The Big Ten portion of Michigan State’s schedule is now underway. With a more competitive conference, the Spartans (4-15-1 OVR, 0-6-0 B1G), looked to keep their head above water against one of the nation’s best in Penn State (16-2-1 OVR, 5-1-0 B1G). The Nittany Lions proved to be too much for the Spartans as they were swept, 5-2 and 5-3 in games one and two respectively at Pegula Ice Arena in University Park, PA. Their eighth and ninth straight losses this season.
Coming into this series, it was crucial that the Spartans play a strong defensive game as the Nittany Lions have the best offense in the nation, averaging 4.58 goals per game. Penn State certainly lived up to that standard as they drown the Spartans with ten total goals.

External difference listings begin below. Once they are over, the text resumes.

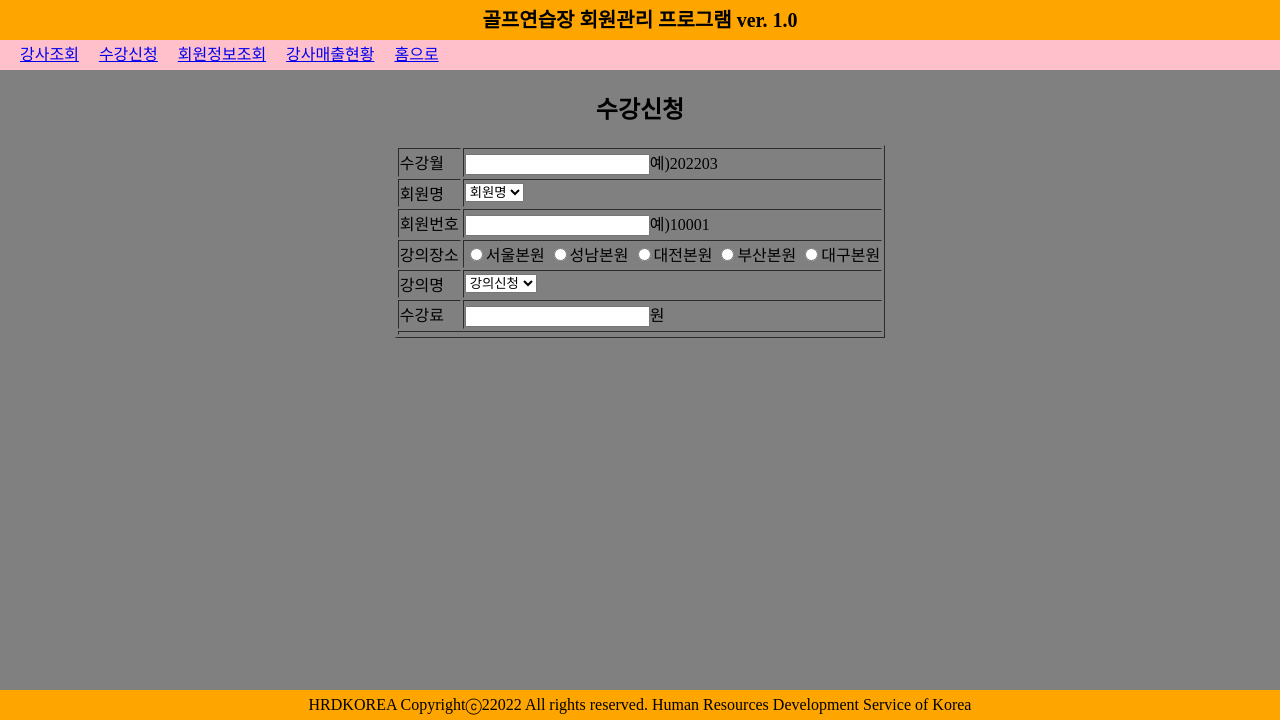
Repository: leesuyeon116/HRD_3
Page: http://localhost/HRD_0505/insert.jsp
An editor plug-in stored every save of this project. The page is shown before and after the next save, followed by the edit.
The browser window is 1280 px wide. The pictures show the whole page.
The page is served by Tomcat 9.

Above is the page before, as saved 2024-05-05 10:31:46.
Console error: SyntaxError: Unexpected end of input

After the next save:
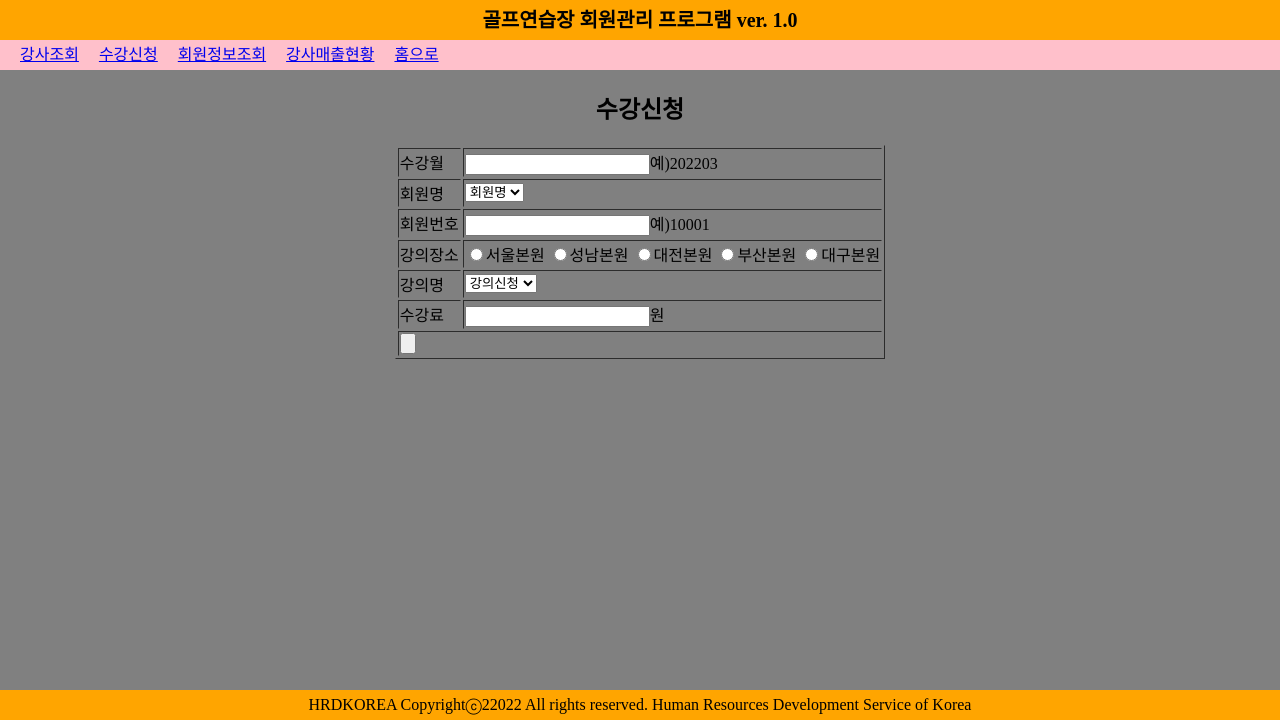
Saved 31 s later.
--- a/workspace/HRD_0505/src/main/webapp/insert.jsp
+++ b/workspace/HRD_0505/src/main/webapp/insert.jsp
@@ -68,7 +68,7 @@
 
 			<tr>
 				<td colspan="2">
-
+					<input type="button">
 				</td>
 			</tr>
 		</table>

The so-called kryptonite that has been ailing MSU for a while now has been their inability to play a full 60-minute hockey game. Whether it’s a hot start and slow finish, or vice versa, the Spartans rarely seem to put a consistent performance together.
That was exactly the case in this weekend series. The Spartans scored first in both of the games this past weekend, defenseman Zach Osburn netted his third of the season in game one and freshman standout Taro Hirose scored his fourth in game two. After that, the Nittany Lion offense took over and left no room for a Spartans offense, who was already struggling to score, to get back into the game.

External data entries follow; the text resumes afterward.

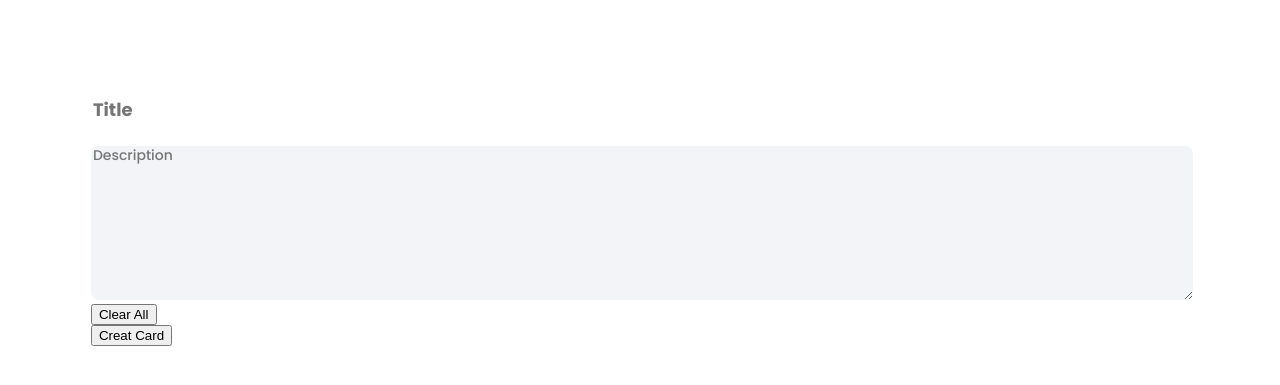
Repository: ReyhanehRahmani/TO-DO
Page: index.html
An editor plug-in stored every save of this project. The page is shown before and after the next save, followed by the edit.
The browser window is 1280 px wide. The pictures show the whole page.
Some web fonts or font styles are not loaded; a fallback is used.

Above is the page before, as saved 2025-06-08 12:19:33.

After the next save:
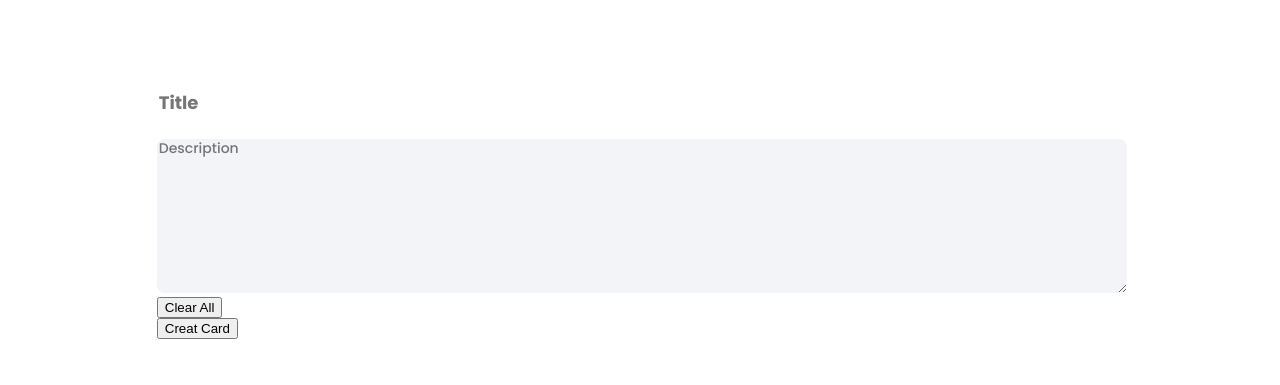
Saved 75 s later.
--- a/style.css
+++ b/style.css
@@ -207,4 +207,11 @@ body{
 
 }
 
-}
+#main-card{
+    margin-left: 6%;
+    margin-right: 6%;
+    margin-top: 6%;
+    background-color: #FFFFFF;
+}
+
+}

But the inconsistencies don’t stop there. The Spartans lead 2-1 in game two after 40 minutes of play. Goals by Hirose and Mason Appleton gave the Spartans an advantage. But the dominant offense of Penn State, apparent by their 97 total shots in the series, struck quickly and often, diminishing any chance of snapping Spartan the losing streak.
When an offense is struggling, like the Spartans are, one area of play that can be looked to as a get back on track can be the power play. MSU had plenty of chances with the man advantage, eight to be exact, but the fourth best penalty kill in the nation shut them down and the Spartans converted on just two of those opportunities.
On the penalty kill side of special teams for the Spartans, their last place penalty kill held their own against the nation’s 11th-ranked power play. Penn State had eight opportunities with a man advantage, but like MSU, only converted on two. Game one saw MSU kill all three of their penalties, but the Spartans allowed power play goals to Chase Berger and Dylan Richard in the second game.
On a team that relies heavily on its underclassmen, Spartan hockey fans can take solace in the fact that the young kids on this team have shown flashes of true skill. Appleton, a sophomore, recorded his team leading 9th goal and 10th assist on the season. Osburn (1G, 1A), Hirose (1,G, 2A) and Sam Saliba (1A), all sophomores or younger, recorded points as well.
Coming into the season, there was the possibility that with all the young talent on this team, the Spartans could take off and finally get their game back to the level of greatness that it once was. There was also the possibility that with all the college level inexperience on this team, they could fall flat on their faces. It is now obvious that the latter has come to fruition. Regardless, this team has the talent. It’s just a matter of finding the right way to make it all click.